§ TO DO: Report every line of the data where the string "solid" appears.

[Saved entries]
========================================================================

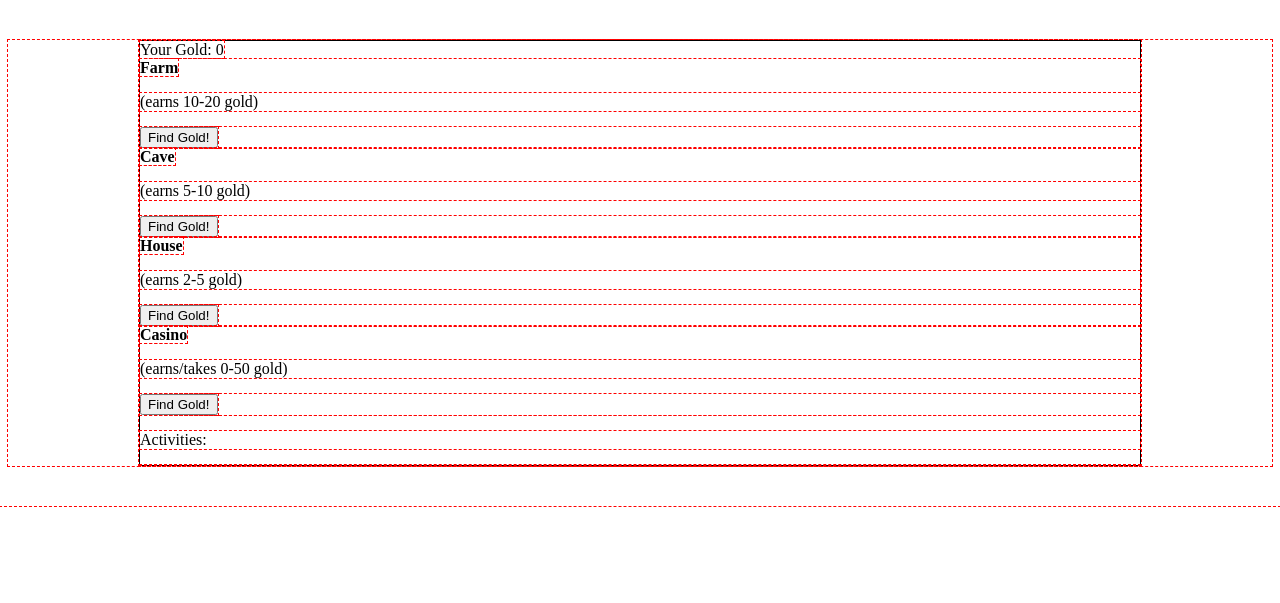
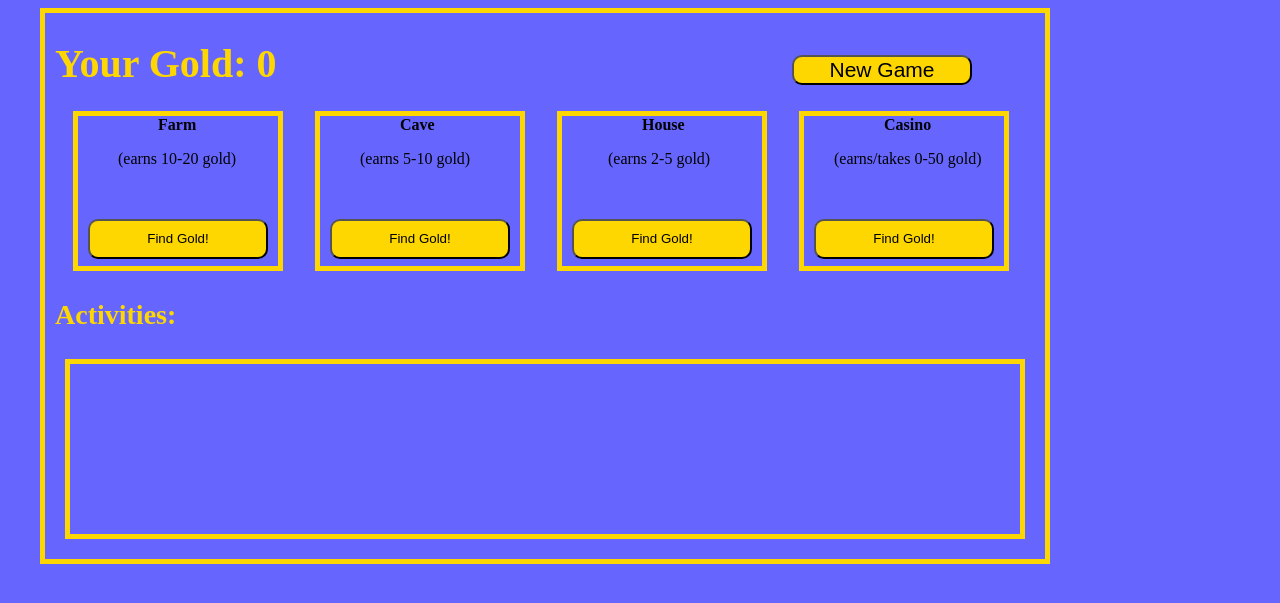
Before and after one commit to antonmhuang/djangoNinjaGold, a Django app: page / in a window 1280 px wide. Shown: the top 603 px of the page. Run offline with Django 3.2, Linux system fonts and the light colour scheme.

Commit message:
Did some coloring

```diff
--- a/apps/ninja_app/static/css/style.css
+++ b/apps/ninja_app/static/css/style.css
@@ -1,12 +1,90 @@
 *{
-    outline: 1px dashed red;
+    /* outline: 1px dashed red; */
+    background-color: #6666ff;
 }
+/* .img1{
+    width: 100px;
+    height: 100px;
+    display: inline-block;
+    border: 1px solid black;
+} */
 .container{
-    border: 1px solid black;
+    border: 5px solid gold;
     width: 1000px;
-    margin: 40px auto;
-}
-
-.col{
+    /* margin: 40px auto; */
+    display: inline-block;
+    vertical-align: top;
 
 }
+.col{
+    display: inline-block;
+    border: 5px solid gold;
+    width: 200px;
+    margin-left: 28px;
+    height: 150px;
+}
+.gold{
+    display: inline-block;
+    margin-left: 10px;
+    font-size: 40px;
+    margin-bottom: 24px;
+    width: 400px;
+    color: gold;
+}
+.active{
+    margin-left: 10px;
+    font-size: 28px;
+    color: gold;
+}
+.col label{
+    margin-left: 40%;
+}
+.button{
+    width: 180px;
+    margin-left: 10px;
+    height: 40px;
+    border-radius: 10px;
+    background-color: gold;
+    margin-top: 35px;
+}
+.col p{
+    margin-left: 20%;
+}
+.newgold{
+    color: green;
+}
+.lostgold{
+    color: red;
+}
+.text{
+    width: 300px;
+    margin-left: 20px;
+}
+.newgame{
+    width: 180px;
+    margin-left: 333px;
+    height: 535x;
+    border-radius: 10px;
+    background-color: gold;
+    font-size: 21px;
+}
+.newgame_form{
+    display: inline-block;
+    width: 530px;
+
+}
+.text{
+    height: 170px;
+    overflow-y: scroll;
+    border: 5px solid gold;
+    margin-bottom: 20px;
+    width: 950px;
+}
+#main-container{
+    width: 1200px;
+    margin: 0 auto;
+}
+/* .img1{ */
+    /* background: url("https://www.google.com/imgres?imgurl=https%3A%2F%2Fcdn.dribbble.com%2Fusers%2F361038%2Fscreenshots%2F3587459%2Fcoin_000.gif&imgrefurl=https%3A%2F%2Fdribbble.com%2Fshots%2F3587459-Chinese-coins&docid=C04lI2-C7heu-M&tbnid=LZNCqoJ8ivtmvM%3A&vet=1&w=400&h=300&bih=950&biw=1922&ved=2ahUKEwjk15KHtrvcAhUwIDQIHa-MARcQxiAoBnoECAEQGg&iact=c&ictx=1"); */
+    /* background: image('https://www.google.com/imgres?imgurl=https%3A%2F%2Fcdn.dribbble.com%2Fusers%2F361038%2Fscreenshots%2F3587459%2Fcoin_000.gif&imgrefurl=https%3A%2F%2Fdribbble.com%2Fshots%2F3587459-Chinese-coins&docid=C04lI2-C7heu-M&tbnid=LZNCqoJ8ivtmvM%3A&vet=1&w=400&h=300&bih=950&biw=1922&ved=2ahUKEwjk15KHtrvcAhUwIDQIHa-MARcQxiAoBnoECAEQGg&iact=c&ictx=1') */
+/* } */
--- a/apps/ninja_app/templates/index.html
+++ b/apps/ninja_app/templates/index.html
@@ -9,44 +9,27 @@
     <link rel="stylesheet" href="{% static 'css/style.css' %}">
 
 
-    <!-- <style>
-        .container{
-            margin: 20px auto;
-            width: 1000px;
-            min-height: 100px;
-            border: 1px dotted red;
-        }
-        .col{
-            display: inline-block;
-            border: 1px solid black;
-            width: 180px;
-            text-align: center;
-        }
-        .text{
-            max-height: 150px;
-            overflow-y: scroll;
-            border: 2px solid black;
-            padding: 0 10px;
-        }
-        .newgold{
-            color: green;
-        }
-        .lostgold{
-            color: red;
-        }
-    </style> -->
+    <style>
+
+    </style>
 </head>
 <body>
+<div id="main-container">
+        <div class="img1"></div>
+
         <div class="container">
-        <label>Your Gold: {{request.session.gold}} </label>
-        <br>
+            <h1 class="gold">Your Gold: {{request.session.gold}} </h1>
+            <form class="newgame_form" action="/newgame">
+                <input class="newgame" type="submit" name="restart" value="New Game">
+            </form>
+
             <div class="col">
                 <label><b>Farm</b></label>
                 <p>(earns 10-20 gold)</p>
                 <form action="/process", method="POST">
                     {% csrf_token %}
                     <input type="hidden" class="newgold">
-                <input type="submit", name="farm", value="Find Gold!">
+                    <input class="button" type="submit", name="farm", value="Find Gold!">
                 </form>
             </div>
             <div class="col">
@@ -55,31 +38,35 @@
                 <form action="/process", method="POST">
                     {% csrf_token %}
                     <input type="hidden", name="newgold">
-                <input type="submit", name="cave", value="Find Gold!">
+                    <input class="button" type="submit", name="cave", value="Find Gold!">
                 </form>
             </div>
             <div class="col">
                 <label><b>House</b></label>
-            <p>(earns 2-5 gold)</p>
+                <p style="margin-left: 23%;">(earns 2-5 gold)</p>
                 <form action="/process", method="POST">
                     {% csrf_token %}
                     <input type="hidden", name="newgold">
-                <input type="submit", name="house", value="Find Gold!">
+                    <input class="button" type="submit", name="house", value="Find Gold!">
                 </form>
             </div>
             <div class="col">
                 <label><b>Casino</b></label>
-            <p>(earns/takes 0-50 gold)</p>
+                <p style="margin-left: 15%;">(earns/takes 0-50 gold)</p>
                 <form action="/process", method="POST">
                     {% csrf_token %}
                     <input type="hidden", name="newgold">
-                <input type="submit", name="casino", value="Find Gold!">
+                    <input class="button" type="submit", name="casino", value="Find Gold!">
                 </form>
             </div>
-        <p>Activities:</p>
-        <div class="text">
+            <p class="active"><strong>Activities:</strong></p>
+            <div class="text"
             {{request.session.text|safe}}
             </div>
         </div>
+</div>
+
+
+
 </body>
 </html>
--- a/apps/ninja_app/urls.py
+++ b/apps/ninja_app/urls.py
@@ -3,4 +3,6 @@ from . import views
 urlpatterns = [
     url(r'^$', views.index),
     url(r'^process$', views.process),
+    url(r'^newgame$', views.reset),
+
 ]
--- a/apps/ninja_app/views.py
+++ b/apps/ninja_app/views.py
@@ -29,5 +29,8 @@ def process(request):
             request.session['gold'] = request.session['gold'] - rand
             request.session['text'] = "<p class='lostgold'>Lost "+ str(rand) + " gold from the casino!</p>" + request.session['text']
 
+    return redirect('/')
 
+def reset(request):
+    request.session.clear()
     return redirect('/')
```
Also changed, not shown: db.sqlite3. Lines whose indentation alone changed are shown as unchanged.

========================================================================

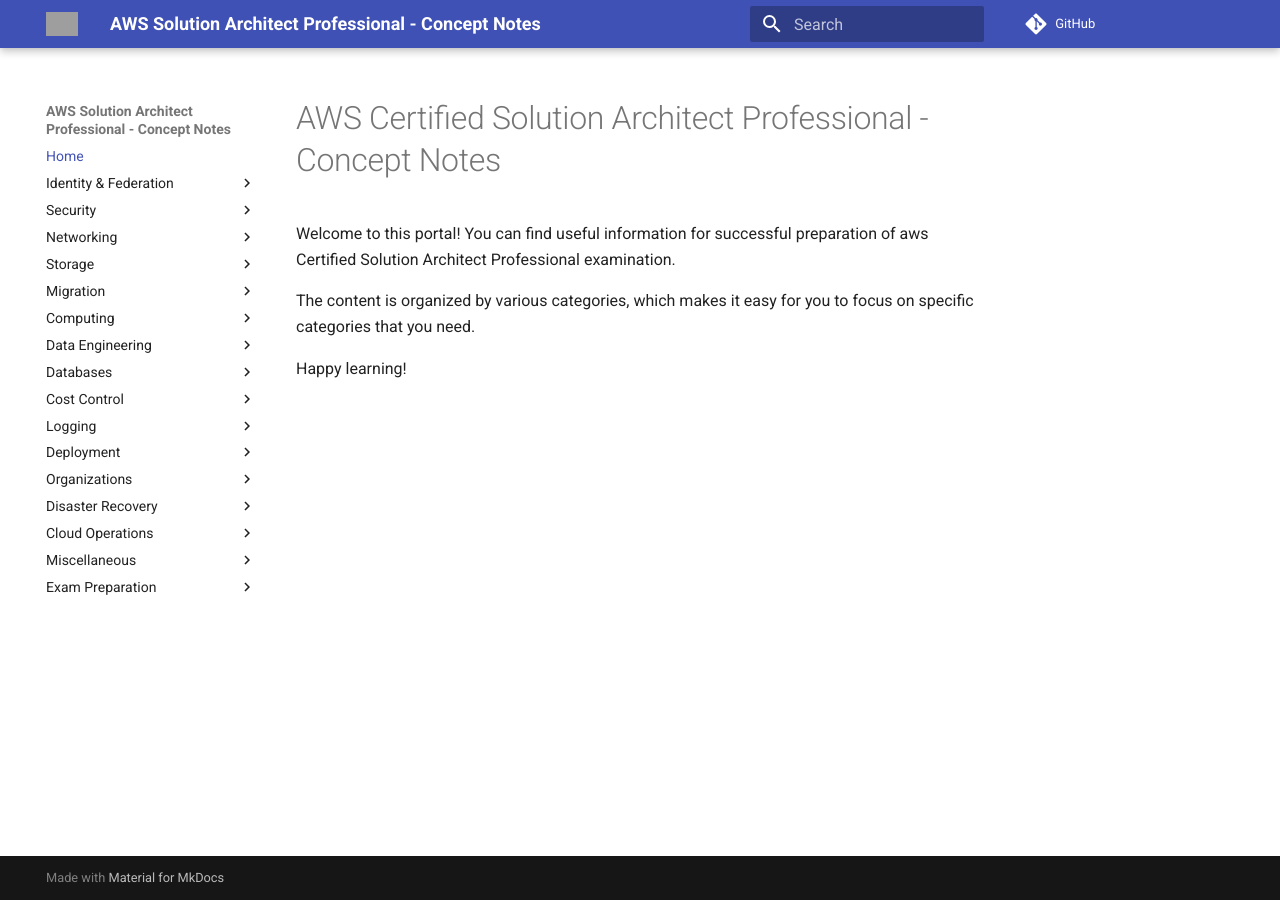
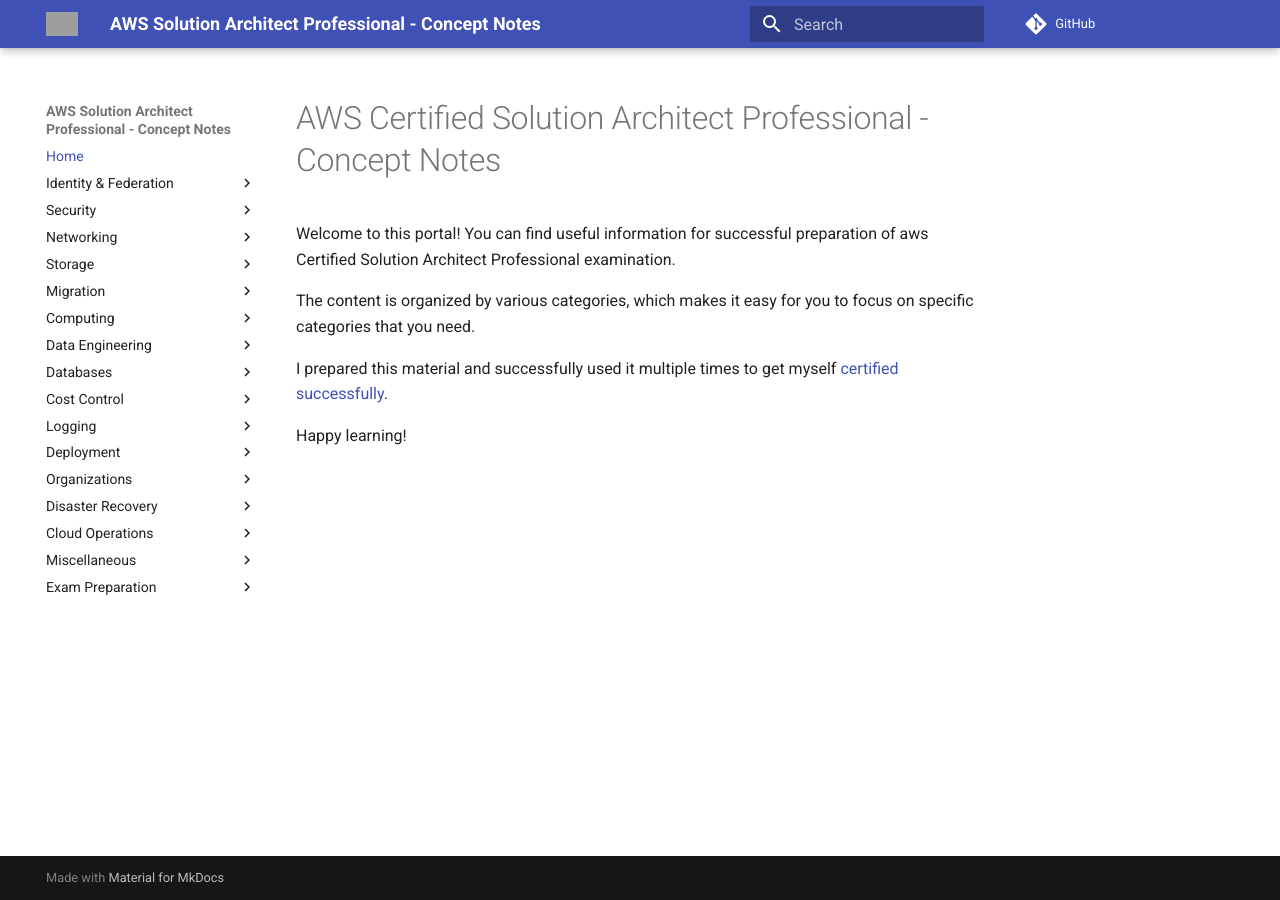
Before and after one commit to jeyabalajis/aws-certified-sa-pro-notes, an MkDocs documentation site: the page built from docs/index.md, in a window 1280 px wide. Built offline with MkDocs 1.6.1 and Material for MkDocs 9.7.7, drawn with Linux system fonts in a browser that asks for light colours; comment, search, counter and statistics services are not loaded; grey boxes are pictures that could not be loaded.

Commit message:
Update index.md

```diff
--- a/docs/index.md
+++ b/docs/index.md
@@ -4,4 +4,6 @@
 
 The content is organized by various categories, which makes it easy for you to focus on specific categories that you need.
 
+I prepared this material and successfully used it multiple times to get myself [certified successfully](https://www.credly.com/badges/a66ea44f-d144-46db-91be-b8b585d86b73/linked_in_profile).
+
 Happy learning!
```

========================================================================

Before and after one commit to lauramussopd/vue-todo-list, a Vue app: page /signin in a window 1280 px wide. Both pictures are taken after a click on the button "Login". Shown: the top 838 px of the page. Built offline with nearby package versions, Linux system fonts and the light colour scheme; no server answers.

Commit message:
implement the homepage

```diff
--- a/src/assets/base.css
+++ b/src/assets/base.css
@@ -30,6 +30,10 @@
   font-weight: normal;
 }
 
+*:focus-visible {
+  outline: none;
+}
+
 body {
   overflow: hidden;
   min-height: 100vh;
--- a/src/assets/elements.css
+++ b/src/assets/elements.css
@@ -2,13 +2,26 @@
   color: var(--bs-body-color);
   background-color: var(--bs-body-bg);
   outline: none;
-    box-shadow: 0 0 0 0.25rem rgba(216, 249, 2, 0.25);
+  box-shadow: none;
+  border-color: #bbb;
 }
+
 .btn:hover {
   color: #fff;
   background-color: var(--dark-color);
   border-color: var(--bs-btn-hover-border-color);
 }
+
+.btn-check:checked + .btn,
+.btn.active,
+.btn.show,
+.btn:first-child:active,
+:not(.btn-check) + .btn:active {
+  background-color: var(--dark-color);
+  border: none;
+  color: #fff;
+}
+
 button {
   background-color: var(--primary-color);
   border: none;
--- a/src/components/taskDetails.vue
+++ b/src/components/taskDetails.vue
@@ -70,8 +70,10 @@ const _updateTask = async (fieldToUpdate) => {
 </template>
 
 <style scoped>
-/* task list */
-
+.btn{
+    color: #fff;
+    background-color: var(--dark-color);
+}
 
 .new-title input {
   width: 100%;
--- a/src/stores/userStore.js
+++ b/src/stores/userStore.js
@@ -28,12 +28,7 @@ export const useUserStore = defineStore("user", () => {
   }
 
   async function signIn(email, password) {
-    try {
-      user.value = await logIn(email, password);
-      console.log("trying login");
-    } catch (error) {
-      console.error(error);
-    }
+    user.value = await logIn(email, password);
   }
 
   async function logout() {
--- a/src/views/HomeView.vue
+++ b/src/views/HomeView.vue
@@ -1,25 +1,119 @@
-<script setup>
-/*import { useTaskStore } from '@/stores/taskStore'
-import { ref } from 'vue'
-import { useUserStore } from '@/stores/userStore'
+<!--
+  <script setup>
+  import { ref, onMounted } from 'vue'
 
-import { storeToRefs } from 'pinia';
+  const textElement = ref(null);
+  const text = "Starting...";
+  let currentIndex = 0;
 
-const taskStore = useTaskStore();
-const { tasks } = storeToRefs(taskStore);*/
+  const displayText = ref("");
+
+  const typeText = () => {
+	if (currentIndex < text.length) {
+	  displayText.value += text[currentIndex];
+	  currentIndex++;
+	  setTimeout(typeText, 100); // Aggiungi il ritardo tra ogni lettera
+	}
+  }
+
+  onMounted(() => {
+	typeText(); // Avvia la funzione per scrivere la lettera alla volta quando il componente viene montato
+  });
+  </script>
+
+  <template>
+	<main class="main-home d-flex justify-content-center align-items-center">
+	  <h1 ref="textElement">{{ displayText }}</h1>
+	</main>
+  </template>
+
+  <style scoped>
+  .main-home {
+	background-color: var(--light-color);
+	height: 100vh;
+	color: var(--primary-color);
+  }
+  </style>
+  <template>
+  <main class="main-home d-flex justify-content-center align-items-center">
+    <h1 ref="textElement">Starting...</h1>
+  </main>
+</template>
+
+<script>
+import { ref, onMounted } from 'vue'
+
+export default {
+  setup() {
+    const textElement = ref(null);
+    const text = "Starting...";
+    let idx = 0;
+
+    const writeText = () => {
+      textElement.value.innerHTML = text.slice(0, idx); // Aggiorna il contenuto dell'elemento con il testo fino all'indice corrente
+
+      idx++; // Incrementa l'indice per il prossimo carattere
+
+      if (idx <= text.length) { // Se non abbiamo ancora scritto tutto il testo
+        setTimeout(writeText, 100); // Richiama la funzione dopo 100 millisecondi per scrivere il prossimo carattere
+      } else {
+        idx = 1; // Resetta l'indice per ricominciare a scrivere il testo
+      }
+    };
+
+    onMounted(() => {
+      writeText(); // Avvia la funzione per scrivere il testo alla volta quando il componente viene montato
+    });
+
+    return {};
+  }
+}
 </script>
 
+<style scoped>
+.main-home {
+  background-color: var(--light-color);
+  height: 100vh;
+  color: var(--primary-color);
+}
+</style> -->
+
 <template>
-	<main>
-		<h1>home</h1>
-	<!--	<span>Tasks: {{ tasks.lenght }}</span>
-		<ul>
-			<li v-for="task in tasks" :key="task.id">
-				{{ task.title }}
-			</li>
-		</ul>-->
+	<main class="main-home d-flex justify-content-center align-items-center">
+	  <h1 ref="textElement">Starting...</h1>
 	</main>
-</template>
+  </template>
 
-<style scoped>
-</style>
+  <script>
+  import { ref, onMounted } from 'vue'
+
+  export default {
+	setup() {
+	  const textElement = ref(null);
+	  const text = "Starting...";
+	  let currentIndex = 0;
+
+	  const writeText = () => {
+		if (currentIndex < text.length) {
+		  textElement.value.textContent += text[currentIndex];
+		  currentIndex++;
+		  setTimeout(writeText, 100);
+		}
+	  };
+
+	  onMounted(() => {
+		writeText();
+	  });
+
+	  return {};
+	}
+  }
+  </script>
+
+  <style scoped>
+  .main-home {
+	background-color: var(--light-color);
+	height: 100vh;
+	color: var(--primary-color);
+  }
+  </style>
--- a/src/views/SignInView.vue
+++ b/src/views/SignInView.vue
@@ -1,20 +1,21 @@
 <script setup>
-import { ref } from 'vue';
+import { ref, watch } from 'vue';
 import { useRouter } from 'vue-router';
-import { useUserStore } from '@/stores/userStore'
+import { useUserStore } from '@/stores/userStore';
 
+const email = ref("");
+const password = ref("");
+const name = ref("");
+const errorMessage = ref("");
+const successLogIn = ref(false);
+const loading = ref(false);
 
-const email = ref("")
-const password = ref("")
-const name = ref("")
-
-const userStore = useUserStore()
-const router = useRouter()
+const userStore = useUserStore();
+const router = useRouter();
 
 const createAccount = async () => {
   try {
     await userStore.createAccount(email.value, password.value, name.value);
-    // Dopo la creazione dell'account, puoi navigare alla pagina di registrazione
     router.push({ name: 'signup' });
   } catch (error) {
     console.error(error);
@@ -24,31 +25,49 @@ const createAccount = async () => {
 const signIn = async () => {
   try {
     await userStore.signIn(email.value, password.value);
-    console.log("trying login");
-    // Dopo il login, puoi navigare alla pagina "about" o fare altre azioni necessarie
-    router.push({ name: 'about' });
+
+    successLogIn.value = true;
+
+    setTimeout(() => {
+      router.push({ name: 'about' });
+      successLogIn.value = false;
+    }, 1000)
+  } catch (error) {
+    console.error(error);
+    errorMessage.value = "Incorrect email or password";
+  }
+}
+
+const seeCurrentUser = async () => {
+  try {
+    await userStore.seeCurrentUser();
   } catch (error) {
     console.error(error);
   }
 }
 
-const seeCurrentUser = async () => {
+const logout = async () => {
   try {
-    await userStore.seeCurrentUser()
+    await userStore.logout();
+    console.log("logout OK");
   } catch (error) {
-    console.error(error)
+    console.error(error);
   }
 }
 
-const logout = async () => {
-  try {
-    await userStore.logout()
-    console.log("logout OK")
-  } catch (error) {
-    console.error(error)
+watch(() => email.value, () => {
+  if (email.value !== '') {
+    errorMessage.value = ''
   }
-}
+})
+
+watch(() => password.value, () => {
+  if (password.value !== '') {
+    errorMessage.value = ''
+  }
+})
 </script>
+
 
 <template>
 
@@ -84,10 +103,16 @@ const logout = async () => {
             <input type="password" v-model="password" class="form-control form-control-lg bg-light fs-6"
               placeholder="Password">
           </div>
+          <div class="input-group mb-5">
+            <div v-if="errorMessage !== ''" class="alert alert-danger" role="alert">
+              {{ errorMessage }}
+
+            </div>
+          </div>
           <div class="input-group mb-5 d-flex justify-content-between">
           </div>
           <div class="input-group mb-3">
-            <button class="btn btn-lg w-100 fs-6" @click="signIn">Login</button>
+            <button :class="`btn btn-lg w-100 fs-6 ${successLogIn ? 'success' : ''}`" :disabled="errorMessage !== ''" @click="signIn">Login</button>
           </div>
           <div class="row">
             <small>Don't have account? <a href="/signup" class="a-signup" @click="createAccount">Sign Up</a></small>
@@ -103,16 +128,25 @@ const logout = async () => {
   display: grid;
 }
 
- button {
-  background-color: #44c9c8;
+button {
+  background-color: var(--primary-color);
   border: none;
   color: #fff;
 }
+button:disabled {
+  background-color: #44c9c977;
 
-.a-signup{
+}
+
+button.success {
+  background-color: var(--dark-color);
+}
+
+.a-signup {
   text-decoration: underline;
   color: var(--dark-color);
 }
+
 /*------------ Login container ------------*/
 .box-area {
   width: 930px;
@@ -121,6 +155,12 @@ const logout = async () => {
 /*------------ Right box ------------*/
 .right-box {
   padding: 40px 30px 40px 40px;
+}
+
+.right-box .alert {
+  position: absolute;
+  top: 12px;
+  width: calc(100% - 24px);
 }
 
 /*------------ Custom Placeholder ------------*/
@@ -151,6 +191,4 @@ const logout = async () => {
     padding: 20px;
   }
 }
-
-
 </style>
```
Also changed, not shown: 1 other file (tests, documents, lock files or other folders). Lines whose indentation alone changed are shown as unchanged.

========================================================================

§ TASK OUTPUT:
+    border: 1px solid black;
-    border: 1px solid black;
+    border: 5px solid gold;
+    border: 5px solid gold;
+    border: 5px solid gold;
-            border: 1px solid black;
-            border: 2px solid black;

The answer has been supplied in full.